[DATA]:

——————

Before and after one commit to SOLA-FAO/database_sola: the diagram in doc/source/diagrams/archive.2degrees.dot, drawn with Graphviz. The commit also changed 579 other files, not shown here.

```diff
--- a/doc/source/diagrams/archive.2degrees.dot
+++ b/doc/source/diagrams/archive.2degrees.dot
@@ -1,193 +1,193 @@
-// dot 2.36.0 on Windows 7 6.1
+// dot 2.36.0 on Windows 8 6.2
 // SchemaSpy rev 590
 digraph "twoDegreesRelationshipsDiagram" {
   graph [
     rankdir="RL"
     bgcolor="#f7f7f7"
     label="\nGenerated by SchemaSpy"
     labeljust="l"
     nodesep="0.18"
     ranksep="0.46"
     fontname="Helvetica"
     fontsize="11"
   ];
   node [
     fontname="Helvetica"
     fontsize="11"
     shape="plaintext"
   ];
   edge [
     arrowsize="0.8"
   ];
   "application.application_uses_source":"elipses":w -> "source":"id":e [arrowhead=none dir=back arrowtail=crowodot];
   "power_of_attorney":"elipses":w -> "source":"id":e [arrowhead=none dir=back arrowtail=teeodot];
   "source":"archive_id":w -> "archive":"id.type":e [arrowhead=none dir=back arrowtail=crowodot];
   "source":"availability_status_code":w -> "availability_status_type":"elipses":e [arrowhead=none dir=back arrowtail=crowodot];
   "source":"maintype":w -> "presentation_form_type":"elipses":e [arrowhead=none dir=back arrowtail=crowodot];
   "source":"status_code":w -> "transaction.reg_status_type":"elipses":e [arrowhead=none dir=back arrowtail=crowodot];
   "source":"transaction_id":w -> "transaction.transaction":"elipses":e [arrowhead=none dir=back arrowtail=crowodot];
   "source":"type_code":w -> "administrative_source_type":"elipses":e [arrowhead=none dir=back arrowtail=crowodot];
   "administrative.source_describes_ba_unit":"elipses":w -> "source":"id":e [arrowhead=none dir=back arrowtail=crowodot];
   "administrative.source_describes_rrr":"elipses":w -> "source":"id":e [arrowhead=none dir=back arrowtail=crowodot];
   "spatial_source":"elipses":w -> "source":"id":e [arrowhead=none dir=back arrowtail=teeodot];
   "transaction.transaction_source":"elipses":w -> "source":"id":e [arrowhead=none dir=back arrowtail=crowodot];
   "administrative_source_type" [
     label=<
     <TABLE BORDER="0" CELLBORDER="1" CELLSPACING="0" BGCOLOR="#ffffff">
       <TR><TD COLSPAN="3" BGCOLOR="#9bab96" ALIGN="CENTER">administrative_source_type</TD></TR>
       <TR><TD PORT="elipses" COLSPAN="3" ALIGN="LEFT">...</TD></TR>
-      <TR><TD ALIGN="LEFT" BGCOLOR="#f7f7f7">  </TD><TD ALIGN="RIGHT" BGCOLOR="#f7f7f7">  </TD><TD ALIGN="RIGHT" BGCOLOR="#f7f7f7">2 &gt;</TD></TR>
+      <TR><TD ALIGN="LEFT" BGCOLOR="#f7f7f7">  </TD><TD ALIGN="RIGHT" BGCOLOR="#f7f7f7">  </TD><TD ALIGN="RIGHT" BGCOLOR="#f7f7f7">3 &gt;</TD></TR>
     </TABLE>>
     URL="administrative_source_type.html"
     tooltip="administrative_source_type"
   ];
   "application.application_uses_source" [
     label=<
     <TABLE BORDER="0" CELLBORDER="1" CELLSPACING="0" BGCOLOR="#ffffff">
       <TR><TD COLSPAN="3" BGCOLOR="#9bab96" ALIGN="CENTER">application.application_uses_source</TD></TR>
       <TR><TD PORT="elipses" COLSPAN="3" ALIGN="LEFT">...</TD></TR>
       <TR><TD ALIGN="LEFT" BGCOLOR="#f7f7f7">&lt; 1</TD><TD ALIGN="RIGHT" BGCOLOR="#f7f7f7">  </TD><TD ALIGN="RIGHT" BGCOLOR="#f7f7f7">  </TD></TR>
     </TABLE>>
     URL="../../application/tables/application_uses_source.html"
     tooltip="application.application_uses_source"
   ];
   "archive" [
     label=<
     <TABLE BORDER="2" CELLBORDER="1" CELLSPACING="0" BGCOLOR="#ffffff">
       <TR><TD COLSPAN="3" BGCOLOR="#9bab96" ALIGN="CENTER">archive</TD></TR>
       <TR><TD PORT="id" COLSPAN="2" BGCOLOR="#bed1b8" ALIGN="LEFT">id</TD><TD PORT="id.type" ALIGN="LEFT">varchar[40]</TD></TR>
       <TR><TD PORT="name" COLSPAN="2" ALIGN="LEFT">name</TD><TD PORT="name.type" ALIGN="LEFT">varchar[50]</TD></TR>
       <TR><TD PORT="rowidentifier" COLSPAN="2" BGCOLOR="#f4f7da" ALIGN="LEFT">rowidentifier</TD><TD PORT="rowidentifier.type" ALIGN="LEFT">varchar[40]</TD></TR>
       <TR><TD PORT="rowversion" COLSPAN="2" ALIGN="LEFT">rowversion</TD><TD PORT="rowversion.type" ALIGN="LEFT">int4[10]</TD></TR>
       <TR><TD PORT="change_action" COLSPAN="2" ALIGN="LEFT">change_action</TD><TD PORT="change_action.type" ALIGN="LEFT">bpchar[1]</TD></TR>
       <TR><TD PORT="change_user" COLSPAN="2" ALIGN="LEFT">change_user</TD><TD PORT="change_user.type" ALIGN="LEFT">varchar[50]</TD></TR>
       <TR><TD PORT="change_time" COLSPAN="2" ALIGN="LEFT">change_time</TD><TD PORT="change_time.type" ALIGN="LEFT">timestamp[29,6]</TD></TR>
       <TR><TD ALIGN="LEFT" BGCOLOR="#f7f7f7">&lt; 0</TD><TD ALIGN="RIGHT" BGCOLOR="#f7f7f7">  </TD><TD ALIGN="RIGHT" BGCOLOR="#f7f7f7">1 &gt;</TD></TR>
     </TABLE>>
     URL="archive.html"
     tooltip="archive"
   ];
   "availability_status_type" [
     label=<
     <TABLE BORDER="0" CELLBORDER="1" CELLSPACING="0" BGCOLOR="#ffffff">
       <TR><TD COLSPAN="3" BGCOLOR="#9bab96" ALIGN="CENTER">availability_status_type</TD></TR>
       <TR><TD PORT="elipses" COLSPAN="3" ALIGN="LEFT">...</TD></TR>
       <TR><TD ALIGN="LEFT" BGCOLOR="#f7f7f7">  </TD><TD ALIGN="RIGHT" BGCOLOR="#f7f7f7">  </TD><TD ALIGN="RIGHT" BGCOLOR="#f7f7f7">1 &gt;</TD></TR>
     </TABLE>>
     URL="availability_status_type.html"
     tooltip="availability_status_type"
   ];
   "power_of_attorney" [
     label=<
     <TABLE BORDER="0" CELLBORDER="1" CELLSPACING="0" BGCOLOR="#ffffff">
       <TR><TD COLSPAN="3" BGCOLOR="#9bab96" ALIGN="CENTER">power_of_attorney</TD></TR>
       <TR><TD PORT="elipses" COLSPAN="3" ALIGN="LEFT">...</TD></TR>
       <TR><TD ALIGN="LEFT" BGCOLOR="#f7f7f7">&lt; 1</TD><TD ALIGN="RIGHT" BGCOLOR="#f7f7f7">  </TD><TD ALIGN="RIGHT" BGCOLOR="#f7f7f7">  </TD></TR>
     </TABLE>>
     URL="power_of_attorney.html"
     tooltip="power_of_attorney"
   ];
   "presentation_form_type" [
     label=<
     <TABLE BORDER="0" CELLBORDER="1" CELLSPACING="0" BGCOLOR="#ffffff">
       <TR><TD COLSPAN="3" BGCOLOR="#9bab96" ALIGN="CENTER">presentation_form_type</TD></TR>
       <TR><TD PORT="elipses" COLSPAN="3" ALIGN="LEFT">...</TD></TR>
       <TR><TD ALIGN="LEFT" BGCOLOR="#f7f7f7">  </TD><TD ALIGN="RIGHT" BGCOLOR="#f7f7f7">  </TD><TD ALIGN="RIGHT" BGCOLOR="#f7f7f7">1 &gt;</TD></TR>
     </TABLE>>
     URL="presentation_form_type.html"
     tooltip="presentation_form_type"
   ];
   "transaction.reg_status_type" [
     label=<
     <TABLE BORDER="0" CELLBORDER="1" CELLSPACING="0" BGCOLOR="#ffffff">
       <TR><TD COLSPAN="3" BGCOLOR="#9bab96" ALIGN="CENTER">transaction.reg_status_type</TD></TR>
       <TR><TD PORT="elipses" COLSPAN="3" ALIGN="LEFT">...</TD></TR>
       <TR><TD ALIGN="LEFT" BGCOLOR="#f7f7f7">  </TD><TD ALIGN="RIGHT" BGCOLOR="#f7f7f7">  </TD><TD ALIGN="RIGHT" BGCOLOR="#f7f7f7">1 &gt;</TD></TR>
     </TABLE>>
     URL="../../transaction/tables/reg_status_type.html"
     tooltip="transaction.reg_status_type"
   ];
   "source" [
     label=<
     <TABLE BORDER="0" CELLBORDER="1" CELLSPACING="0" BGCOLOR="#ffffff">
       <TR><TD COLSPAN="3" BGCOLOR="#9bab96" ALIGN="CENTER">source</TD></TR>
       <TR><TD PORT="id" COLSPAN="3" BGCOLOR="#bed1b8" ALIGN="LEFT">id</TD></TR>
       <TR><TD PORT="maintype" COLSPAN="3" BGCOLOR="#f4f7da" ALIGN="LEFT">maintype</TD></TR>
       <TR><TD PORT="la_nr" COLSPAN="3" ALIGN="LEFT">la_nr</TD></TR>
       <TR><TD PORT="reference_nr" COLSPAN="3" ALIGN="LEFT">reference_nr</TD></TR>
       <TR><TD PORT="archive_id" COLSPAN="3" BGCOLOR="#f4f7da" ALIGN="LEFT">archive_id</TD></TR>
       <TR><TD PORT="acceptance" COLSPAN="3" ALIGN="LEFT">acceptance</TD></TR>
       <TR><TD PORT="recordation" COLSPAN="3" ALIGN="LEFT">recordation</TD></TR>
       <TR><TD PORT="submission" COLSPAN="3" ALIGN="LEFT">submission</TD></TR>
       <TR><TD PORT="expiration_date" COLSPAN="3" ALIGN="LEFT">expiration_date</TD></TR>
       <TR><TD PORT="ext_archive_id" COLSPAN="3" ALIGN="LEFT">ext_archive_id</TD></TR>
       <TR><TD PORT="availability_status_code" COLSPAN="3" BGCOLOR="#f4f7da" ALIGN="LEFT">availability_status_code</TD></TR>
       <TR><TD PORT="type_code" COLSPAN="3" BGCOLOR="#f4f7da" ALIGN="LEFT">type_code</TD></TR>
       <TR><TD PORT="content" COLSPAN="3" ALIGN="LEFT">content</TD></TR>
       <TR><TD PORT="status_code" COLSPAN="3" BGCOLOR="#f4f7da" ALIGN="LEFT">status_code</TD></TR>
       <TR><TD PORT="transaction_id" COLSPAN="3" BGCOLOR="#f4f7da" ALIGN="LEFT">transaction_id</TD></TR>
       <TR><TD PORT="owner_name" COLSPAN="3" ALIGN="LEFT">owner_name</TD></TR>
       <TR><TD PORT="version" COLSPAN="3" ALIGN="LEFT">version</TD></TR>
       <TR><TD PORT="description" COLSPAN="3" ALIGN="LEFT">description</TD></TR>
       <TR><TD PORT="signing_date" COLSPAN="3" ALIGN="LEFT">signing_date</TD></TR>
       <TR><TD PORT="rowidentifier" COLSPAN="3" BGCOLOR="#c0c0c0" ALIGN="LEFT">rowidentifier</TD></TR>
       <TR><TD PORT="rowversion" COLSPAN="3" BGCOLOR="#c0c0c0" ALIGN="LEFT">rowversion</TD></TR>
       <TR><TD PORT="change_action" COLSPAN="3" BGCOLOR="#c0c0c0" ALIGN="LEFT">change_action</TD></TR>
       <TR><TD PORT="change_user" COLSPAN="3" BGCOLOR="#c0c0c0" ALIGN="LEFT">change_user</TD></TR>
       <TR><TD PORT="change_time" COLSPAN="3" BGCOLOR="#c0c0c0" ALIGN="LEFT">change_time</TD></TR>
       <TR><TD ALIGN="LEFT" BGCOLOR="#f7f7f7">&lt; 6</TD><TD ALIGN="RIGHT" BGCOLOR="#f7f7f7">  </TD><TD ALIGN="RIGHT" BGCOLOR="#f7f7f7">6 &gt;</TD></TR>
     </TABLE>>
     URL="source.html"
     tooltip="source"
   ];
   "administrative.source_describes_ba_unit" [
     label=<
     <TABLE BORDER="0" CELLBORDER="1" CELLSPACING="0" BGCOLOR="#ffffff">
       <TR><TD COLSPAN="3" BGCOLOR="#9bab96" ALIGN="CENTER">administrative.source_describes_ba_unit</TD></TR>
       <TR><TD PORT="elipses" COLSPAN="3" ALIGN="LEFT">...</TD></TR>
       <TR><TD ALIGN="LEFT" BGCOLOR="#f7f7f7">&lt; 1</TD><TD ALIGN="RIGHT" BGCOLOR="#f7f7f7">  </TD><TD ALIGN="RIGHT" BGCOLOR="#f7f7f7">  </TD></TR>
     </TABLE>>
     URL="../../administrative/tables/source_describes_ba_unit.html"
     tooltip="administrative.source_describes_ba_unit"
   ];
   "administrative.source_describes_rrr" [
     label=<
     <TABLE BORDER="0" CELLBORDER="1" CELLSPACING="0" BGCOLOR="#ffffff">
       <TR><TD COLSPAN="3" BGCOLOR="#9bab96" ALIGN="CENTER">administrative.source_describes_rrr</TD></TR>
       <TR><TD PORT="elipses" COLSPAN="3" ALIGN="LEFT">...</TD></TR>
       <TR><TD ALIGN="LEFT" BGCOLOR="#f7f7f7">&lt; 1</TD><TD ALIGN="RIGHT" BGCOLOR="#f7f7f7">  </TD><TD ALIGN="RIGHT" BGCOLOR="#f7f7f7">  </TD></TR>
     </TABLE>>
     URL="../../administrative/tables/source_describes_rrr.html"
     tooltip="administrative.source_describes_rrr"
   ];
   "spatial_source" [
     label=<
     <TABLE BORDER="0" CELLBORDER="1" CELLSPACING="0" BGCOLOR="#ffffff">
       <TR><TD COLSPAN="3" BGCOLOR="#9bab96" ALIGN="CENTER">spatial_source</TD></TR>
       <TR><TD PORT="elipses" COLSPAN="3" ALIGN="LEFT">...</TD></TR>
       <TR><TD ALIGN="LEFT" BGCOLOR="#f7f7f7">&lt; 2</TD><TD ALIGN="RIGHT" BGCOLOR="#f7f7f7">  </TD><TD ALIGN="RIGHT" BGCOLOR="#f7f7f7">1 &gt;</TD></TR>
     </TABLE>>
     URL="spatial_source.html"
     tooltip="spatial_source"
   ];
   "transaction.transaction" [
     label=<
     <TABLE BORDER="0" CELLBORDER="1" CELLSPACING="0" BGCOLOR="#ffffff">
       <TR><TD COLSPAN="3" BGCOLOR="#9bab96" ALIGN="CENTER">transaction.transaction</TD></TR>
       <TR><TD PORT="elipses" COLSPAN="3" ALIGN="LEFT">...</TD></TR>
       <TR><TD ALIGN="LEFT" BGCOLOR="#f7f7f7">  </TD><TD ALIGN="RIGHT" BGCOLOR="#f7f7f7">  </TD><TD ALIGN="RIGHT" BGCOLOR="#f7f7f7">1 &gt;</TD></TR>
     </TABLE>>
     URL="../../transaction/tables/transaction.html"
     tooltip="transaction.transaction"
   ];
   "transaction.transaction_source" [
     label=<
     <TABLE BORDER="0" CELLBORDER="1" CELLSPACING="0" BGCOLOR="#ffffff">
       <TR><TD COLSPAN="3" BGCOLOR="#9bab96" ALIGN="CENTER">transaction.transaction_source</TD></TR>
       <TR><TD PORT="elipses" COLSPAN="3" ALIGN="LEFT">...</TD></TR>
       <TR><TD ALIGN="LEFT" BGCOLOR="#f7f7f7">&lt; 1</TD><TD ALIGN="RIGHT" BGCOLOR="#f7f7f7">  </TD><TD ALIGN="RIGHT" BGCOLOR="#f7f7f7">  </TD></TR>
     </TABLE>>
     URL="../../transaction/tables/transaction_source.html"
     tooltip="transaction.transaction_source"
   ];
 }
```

——————

[ACTIVITY]: The reply should hold only how many lines in the material include the word "tables".

[TASK RESULT]: 6